◆ Action item:
Search the data below for the word "khẩu" and copy each line that holds it.

◆ Records excerpted from a collection:
........
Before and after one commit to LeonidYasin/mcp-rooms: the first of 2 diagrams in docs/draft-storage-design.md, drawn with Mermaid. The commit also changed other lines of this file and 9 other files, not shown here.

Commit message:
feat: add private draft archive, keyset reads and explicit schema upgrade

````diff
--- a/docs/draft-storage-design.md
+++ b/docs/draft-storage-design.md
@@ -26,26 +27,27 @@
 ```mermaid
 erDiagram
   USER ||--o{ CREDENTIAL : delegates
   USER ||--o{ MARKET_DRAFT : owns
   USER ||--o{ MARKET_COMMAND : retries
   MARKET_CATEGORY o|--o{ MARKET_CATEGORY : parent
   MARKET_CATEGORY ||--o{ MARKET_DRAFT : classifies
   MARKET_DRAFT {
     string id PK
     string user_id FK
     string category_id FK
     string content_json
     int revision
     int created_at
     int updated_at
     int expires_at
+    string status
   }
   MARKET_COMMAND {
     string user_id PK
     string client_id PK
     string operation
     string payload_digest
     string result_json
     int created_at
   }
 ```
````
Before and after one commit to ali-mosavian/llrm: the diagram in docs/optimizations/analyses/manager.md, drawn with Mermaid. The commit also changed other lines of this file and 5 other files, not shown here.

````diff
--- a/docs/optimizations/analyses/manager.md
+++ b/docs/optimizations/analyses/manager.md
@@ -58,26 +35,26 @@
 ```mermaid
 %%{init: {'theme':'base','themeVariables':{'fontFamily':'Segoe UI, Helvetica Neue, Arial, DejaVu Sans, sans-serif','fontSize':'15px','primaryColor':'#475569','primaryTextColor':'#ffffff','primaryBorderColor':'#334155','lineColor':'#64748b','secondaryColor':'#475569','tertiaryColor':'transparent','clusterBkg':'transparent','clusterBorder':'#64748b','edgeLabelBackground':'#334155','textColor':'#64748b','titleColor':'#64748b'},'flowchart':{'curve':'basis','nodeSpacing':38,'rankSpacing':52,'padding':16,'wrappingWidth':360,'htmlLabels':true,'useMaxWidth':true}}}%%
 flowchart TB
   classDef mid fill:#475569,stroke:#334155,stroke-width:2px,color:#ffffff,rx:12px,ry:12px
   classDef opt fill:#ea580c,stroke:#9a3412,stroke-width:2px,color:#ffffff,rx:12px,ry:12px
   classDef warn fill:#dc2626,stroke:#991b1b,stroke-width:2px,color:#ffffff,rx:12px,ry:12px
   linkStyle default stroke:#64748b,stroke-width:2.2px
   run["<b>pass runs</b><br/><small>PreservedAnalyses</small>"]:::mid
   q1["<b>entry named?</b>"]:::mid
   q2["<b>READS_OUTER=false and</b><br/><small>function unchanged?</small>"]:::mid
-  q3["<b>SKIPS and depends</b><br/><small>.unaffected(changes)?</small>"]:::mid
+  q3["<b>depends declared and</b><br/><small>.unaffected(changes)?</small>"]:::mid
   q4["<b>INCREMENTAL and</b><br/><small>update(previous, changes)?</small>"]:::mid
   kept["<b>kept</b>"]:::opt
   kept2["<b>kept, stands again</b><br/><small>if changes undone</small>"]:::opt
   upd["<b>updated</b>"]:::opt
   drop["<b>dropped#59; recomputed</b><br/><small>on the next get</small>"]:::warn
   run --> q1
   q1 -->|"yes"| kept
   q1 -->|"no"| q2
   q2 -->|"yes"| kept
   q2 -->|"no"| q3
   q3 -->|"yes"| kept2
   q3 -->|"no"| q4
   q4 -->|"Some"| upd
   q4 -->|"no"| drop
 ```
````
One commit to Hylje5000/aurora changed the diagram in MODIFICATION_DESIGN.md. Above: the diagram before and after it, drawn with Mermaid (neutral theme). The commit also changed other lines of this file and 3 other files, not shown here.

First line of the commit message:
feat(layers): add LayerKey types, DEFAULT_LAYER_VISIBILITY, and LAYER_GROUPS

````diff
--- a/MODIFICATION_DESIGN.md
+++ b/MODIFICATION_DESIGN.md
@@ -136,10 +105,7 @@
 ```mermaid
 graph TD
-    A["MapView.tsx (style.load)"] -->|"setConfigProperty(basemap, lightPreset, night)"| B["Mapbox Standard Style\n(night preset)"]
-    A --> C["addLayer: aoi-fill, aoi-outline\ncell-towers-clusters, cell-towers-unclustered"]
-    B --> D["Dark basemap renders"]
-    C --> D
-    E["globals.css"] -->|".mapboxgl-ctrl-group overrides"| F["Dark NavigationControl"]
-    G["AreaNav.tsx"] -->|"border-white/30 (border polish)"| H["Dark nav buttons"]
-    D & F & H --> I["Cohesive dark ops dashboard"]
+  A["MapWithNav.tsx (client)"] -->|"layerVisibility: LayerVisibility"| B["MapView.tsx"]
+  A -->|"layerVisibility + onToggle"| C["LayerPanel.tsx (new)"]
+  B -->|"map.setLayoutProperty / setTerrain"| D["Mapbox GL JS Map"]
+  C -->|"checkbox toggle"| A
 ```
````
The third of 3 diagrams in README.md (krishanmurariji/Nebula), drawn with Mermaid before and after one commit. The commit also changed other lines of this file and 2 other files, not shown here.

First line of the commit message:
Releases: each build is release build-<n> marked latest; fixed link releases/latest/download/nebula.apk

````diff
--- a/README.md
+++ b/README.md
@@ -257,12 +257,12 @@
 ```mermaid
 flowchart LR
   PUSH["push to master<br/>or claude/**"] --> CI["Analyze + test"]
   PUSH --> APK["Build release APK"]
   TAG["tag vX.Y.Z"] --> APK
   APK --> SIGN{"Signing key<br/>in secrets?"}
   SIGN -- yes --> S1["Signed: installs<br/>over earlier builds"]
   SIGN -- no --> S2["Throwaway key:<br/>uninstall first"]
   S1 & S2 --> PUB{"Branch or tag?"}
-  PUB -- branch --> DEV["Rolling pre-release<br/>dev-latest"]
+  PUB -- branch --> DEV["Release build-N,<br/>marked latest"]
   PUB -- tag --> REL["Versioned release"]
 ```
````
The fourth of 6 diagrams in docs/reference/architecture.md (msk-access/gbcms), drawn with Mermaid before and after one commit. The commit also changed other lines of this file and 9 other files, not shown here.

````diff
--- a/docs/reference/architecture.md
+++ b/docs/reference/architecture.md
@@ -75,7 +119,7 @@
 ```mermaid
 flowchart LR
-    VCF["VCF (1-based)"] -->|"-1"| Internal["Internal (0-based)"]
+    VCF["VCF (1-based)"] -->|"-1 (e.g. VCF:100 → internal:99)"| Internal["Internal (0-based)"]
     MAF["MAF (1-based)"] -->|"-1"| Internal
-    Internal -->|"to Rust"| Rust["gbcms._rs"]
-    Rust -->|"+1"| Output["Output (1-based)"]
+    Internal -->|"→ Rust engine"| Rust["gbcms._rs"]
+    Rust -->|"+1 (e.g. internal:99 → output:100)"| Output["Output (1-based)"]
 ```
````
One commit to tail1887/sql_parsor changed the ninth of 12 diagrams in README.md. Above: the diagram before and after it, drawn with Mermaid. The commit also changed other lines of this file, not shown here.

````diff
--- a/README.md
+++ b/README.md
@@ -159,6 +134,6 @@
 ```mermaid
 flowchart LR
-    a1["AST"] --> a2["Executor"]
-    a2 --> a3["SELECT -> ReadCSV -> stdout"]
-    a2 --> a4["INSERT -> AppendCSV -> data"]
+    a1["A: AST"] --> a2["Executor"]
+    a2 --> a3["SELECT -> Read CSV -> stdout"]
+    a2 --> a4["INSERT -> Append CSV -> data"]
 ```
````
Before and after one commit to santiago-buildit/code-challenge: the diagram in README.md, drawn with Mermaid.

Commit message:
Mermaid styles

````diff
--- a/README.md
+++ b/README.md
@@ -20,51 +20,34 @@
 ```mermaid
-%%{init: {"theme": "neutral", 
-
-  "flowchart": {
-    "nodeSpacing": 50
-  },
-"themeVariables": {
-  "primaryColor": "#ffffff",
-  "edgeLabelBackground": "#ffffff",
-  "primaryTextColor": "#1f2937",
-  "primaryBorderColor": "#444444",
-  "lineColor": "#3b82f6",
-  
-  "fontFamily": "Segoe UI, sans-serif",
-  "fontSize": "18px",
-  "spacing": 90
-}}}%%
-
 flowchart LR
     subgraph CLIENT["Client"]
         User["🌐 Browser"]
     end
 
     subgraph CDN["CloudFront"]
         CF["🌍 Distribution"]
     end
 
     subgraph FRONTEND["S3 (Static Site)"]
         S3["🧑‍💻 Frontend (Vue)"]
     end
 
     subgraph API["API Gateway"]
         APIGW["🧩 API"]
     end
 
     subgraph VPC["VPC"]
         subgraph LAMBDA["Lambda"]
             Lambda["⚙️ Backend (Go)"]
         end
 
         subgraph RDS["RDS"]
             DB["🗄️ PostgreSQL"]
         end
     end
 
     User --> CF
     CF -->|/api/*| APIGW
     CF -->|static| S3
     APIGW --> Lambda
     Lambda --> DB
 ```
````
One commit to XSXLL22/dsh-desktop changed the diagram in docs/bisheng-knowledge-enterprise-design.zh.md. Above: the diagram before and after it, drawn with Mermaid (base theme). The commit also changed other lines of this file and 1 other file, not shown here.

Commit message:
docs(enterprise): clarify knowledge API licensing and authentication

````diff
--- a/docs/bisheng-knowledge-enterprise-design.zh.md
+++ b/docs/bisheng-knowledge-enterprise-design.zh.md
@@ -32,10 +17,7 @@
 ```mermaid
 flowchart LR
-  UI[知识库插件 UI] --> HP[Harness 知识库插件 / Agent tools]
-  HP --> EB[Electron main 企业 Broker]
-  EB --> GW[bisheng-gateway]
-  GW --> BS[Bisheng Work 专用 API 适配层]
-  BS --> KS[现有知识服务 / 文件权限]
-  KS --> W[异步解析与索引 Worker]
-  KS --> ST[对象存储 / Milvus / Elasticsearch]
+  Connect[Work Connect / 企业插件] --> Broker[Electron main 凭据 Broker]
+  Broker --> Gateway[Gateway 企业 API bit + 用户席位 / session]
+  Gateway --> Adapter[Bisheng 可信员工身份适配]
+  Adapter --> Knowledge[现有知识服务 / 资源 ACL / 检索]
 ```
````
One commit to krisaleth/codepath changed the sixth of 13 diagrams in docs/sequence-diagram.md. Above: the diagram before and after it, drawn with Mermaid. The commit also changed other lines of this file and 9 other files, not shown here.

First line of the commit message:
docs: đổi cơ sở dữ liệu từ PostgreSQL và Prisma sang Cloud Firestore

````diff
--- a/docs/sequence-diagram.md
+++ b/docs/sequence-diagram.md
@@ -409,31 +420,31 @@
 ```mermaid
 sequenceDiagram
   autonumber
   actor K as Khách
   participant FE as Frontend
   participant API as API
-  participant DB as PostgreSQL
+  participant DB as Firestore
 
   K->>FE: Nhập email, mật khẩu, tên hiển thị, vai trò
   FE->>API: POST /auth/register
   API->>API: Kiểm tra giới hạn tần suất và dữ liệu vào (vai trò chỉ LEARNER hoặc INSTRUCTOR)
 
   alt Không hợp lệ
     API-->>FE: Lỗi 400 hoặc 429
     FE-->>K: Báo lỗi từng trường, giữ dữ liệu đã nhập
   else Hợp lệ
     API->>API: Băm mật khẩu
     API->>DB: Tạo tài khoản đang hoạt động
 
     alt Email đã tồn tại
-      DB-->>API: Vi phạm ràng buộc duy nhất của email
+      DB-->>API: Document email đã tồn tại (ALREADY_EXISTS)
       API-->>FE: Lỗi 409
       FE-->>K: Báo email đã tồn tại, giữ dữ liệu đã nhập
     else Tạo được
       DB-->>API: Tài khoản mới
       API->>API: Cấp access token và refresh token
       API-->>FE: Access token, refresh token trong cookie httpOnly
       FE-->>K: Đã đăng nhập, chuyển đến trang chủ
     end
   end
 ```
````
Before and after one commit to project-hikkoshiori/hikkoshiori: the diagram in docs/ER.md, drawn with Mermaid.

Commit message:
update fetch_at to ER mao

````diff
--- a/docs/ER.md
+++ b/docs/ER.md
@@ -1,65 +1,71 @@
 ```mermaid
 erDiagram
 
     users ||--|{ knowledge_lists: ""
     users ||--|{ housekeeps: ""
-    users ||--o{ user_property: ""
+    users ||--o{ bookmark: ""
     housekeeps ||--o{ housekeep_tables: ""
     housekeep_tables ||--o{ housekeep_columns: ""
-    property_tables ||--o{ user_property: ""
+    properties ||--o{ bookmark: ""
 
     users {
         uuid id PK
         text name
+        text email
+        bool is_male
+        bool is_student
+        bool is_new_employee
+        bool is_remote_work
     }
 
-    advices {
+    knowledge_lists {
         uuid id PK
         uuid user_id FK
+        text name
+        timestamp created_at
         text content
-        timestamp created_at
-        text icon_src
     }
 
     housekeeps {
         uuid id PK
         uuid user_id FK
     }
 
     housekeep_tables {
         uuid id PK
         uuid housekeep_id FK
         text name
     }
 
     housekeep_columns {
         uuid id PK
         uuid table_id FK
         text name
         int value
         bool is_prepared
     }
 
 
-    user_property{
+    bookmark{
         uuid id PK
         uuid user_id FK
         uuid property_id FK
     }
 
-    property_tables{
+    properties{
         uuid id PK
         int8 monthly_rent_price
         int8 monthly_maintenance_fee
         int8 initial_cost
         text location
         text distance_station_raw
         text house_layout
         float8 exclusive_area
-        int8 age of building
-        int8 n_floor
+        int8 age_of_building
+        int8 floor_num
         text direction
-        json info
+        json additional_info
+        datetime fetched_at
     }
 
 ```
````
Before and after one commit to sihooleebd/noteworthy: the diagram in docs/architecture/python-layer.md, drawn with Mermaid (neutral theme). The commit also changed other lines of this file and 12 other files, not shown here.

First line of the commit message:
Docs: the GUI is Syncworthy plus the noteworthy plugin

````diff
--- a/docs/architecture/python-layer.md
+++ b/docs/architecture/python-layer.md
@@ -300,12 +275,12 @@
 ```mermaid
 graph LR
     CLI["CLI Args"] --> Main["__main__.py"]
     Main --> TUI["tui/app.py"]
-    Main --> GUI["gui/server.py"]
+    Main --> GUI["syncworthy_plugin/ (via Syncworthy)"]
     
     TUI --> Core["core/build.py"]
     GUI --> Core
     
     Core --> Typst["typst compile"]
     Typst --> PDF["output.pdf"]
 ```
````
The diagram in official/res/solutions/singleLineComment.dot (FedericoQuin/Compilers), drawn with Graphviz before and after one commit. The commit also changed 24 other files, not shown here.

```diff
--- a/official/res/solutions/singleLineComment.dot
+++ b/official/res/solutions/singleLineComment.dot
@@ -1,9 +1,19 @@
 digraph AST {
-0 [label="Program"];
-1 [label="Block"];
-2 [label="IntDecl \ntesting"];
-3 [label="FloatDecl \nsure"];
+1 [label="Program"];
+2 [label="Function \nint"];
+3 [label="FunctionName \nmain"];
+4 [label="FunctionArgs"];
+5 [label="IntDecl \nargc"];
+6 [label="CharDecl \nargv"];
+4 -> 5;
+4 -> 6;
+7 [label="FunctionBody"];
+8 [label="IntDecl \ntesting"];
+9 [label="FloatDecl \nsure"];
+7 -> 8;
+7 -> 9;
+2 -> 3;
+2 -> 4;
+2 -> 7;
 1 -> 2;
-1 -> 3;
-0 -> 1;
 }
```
........
◆ Your response:
   K->>FE: Nhập email, mật khẩu, tên hiển thị, vai trò
     API->>API: Băm mật khẩu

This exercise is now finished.